In innovative studies using CGM, improvement in glycemia was reported by Rong et al. (abstract 443) in insulin-treated diabetic patients who were administered acarbose and by Matsuura et al. (abstract 492) in patients who received detemir or glargine insulin monotherapy with addition of miglitol. Chun et al. (abstract 450) treated type 2 diabetic subjects with insulin glargine titrated to fasting glucose <120 mg/dl; 75 patients received a meglitinide plus α-glucosidase inhibitor, whereas 53 received glargine with a sulfonylurea plus metformin. A1C levels decreased from 8.9 to 8.0 vs. 8.5%, and despite similar premeal glucose of 116 vs. 128 mg/dl, mean postprandial glucose was 209 vs. 255 mg/dl, suggesting benefit of targeting postprandial glycemia.
Boothe et al. (abstract 5LB) produced recombinant human insulin from transgenic safflower plants and reported that insulin could be purified from the seeds and administered both in animals and in 23 healthy volunteers with bioequivalence to Humulin R. Kreugel et al. (abstract 440) randomized 130 obese insulin-treated diabetic subjects in a crossover trial with 5 mm × 31G needles vs. 8 mm × 31G needles and found similar A1C over 3 months and similar patient preference, without difference in hypoglycemic events, bruising, or pain. There was less bleeding with the shorter and less insulin leakage with the longer length needles.
Retnakaran et al. (abstract 494) treated 34 type 2 diabetic subjects with A1C 7% on zero to two oral agents with insulin detemir plus premeal aspart for 4–8 weeks, examining a 4-h meal test before and 1 day after the completion of the intensive treatment protocol. Twenty-three patients had fasting glucose <126 mg/dl before the meal test, with lower glucose and greater C-peptide levels through the meal test than those failing to achieve normal fasting glucose, suggesting that even with apparently adequate glycemic control there is clinically important glucose toxicity. Li et al. (abstract 499) randomized 382 newly diagnosed type 2 diabetic patients to intensive insulin treatment versus the sulfonylurea gliclazide, with or without metformin, with treatment stopped after 2 weeks of euglycemia, and reported that insulin treatment prolonged the time in glycemic remission.
Miller et al. (abstract 629) reported predictors of hypoglycemia in a nationally linked database of 1.38 million Veterans Administration diabetic patients followed from 2000 to 2004, with 2.02 million hypoglycemic episodes. Among those receiving insulin, hypoglycemia occurred 5.8- and 7.3-fold more often, respectively, with histories of prior hypoglycemia and of prior ketoacidosis or hyperglycemic coma, whereas in those not receiving insulin the respective risk increases were 10- and 14-fold greater. Other risk factors, associated with 1.1- to 1.4-fold increases in hypoglycemia in both treatment groups, were history of amputation, retinopathy, neuropathy, renal disease, peripheral arterial disease, and recent hospitalization.
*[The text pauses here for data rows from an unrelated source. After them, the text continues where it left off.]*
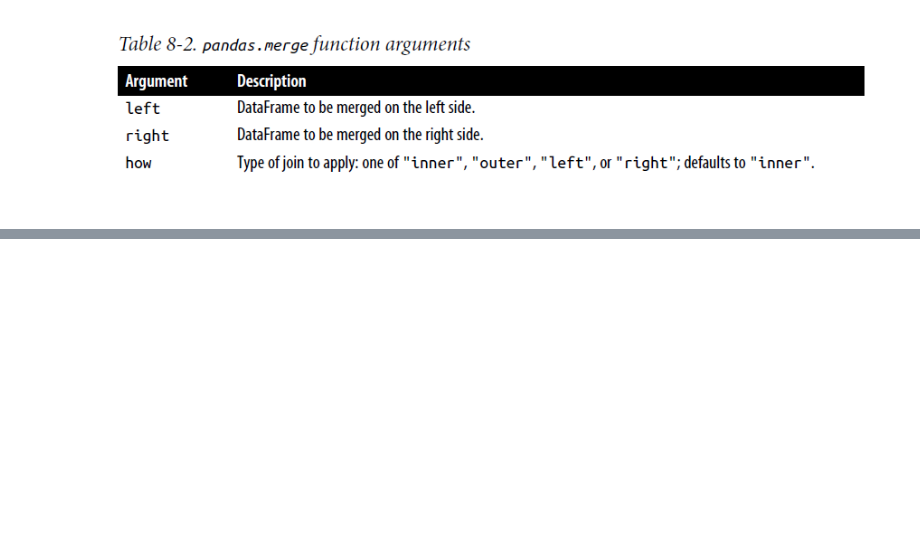
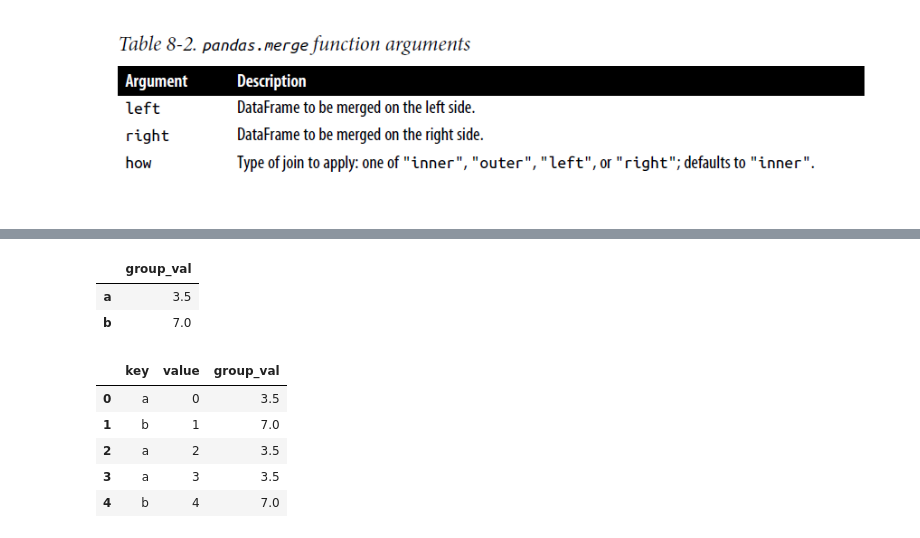
Before and after one commit to singfungcheung/python_for_data_analysis_wm_practice, a Jupyter notebook: src/Chapter8_Data_Wrangling.ipynb, the cells around one changed output, grey strips where cells are left out. Saved outputs shown, nothing was run; the diff lists cells and outputs as text; code cells hidden in the pictures; blank space fills up the shorter version.

```diff
--- a/src/Chapter8_Data_Wrangling.ipynb
+++ b/src/Chapter8_Data_Wrangling.ipynb
@@ -388,0 +406,15 @@ pd.merge(df1, df2, how="inner")
+# %%
+right1
+# %% [output]
+|  | group_val |
+| a | 3.5 |
+| b | 7.0 |
+# %%
+pd.merge(left1, right1, left_on="key", right_index=True)
+# %% [output]
+|  | key | value | group_val |
+| 0 | a | 0 | 3.5 |
+| 1 | b | 1 | 7.0 |
+| 2 | a | 2 | 3.5 |
+| 3 | a | 3 | 3.5 |
+| 4 | b | 4 | 7.0 |
```
Also changed, not shown: parts of 14 cells of this notebook.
Z.T.B. has served on speaker's bureaus of Merck, Novo Nordisk, Lilly, Amylin, Daiichi Sankyo, and GlaxoSmithKline; has served on advisory panels for Medtronic, Takeda, Merck, AtheroGenics, CV Therapeutics, Daiichi Sankyo, BMS, and AstraZeneca; holds stock in Abbott, Bard, Medtronic, Merck, Millipore, Novartis, and Roche; and has served as a consultant for Novartis, Dainippon Sumitomo Pharma America, Forest Laboratories, and Nastech. No other potential conflicts of interest relevant to this article were reported.